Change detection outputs
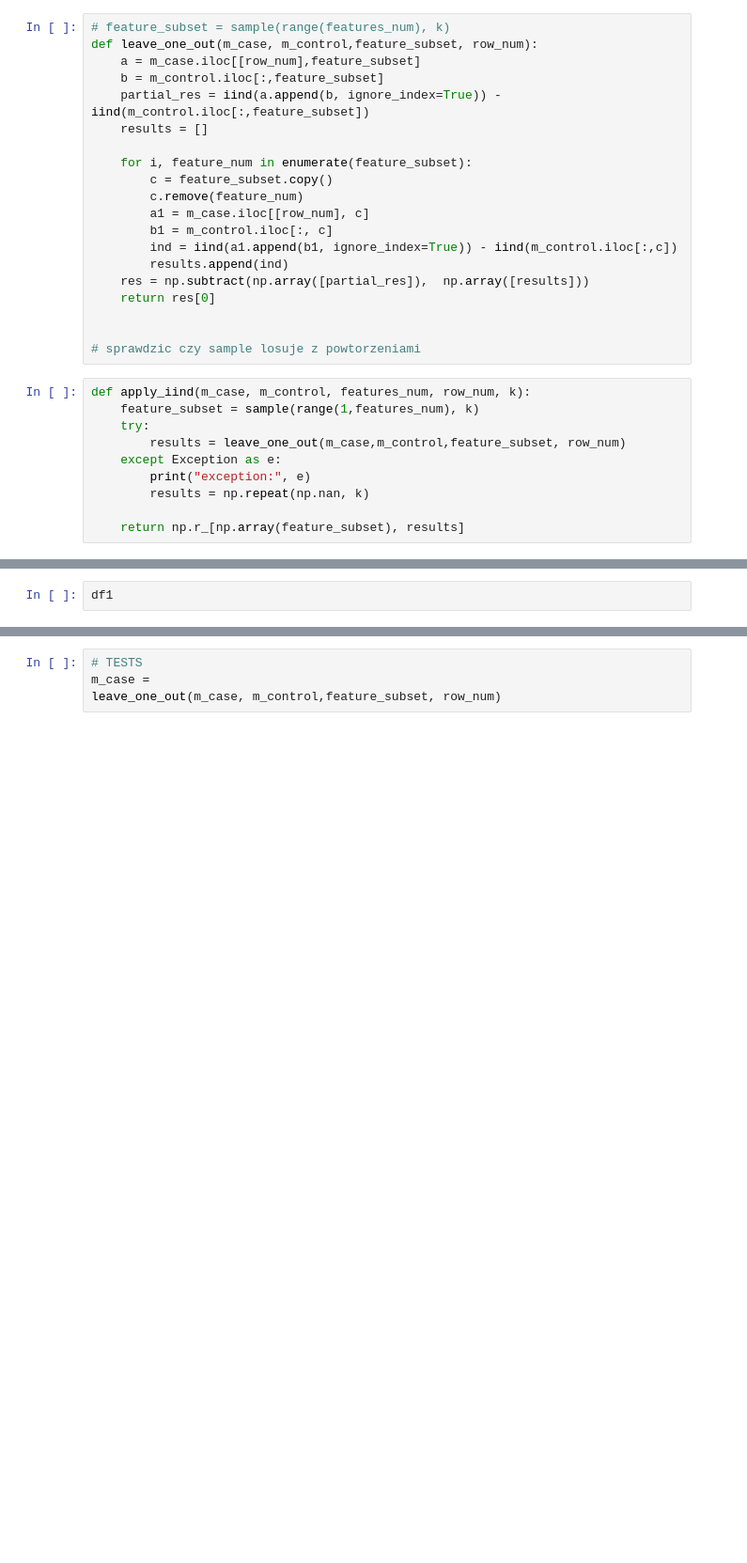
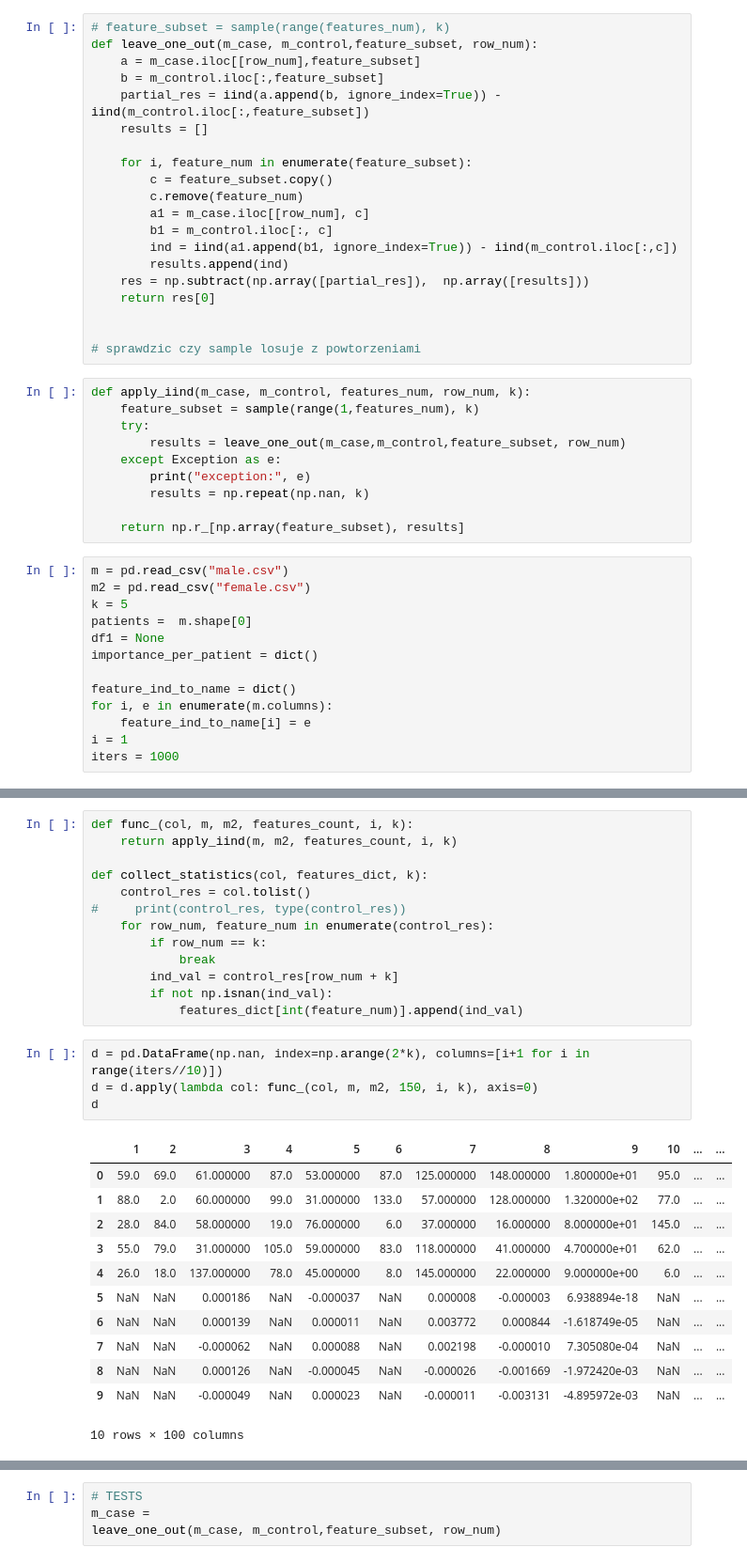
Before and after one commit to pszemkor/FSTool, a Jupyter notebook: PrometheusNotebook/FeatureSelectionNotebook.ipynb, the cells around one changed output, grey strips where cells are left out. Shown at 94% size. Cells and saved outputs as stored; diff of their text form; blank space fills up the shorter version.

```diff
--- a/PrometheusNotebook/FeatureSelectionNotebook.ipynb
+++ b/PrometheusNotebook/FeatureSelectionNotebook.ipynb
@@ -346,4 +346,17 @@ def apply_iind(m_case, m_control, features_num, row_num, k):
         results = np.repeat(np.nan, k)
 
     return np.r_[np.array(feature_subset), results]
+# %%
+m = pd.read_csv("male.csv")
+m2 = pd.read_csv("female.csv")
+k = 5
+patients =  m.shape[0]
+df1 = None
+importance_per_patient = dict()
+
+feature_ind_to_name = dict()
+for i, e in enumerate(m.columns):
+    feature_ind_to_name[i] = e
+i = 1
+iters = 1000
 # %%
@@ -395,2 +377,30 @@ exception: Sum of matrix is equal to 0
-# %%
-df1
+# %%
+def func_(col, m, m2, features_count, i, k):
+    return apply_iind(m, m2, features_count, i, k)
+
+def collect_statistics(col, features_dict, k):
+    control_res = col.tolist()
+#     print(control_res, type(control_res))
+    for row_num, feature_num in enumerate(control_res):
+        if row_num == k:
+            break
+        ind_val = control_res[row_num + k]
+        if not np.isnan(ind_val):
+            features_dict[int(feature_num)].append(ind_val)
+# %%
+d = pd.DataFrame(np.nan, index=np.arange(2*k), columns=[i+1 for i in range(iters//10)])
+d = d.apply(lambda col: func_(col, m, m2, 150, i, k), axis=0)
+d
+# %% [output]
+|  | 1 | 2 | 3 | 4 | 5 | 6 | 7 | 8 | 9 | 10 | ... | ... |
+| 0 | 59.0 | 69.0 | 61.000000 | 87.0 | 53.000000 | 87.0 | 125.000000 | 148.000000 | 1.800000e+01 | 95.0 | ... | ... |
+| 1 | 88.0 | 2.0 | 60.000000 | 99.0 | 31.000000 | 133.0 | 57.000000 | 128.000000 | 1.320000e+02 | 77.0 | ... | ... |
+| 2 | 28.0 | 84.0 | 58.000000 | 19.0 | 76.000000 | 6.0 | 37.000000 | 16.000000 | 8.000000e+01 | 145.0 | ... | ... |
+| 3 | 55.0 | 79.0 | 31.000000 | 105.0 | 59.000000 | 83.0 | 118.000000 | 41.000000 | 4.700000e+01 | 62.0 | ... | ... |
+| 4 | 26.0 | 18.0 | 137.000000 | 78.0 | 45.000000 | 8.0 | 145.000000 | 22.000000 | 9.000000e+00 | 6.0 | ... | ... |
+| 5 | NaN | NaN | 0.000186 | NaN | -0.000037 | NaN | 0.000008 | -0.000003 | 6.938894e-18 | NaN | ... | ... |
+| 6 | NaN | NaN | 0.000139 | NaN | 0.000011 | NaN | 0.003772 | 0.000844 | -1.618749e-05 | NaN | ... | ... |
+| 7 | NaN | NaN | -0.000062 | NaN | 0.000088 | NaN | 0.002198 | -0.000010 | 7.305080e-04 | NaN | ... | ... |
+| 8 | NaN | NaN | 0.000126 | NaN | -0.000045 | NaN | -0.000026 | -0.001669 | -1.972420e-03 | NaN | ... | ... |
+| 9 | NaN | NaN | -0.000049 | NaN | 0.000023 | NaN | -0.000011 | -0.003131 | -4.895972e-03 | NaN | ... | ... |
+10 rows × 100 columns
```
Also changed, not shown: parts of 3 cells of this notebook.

Instructions to follow. The pictures in the entries above should be left out; all else must be copied exactly.

Response to the task.
Before and after one commit to pszemkor/FSTool, a Jupyter notebook: PrometheusNotebook/FeatureSelectionNotebook.ipynb, the cells around one changed output, grey strips where cells are left out. Shown at 94% size. Cells and saved outputs as stored; diff of their text form; blank space fills up the shorter version.

```diff
--- a/PrometheusNotebook/FeatureSelectionNotebook.ipynb
+++ b/PrometheusNotebook/FeatureSelectionNotebook.ipynb
@@ -346,4 +346,17 @@ def apply_iind(m_case, m_control, features_num, row_num, k):
         results = np.repeat(np.nan, k)
 
     return np.r_[np.array(feature_subset), results]
+# %%
+m = pd.read_csv("male.csv")
+m2 = pd.read_csv("female.csv")
+k = 5
+patients =  m.shape[0]
+df1 = None
+importance_per_patient = dict()
+
+feature_ind_to_name = dict()
+for i, e in enumerate(m.columns):
+    feature_ind_to_name[i] = e
+i = 1
+iters = 1000
 # %%
@@ -395,2 +377,30 @@ exception: Sum of matrix is equal to 0
-# %%
-df1
+# %%
+def func_(col, m, m2, features_count, i, k):
+    return apply_iind(m, m2, features_count, i, k)
+
+def collect_statistics(col, features_dict, k):
+    control_res = col.tolist()
+#     print(control_res, type(control_res))
+    for row_num, feature_num in enumerate(control_res):
+        if row_num == k:
+            break
+        ind_val = control_res[row_num + k]
+        if not np.isnan(ind_val):
+            features_dict[int(feature_num)].append(ind_val)
+# %%
+d = pd.DataFrame(np.nan, index=np.arange(2*k), columns=[i+1 for i in range(iters//10)])
+d = d.apply(lambda col: func_(col, m, m2, 150, i, k), axis=0)
+d
+# %% [output]
+|  | 1 | 2 | 3 | 4 | 5 | 6 | 7 | 8 | 9 | 10 | ... | ... |
+| 0 | 59.0 | 69.0 | 61.000000 | 87.0 | 53.000000 | 87.0 | 125.000000 | 148.000000 | 1.800000e+01 | 95.0 | ... | ... |
+| 1 | 88.0 | 2.0 | 60.000000 | 99.0 | 31.000000 | 133.0 | 57.000000 | 128.000000 | 1.320000e+02 | 77.0 | ... | ... |
+| 2 | 28.0 | 84.0 | 58.000000 | 19.0 | 76.000000 | 6.0 | 37.000000 | 16.000000 | 8.000000e+01 | 145.0 | ... | ... |
+| 3 | 55.0 | 79.0 | 31.000000 | 105.0 | 59.000000 | 83.0 | 118.000000 | 41.000000 | 4.700000e+01 | 62.0 | ... | ... |
+| 4 | 26.0 | 18.0 | 137.000000 | 78.0 | 45.000000 | 8.0 | 145.000000 | 22.000000 | 9.000000e+00 | 6.0 | ... | ... |
+| 5 | NaN | NaN | 0.000186 | NaN | -0.000037 | NaN | 0.000008 | -0.000003 | 6.938894e-18 | NaN | ... | ... |
+| 6 | NaN | NaN | 0.000139 | NaN | 0.000011 | NaN | 0.003772 | 0.000844 | -1.618749e-05 | NaN | ... | ... |
+| 7 | NaN | NaN | -0.000062 | NaN | 0.000088 | NaN | 0.002198 | -0.000010 | 7.305080e-04 | NaN | ... | ... |
+| 8 | NaN | NaN | 0.000126 | NaN | -0.000045 | NaN | -0.000026 | -0.001669 | -1.972420e-03 | NaN | ... | ... |
+| 9 | NaN | NaN | -0.000049 | NaN | 0.000023 | NaN | -0.000011 | -0.003131 | -4.895972e-03 | NaN | ... | ... |
+10 rows × 100 columns
```
Also changed, not shown: parts of 3 cells of this notebook.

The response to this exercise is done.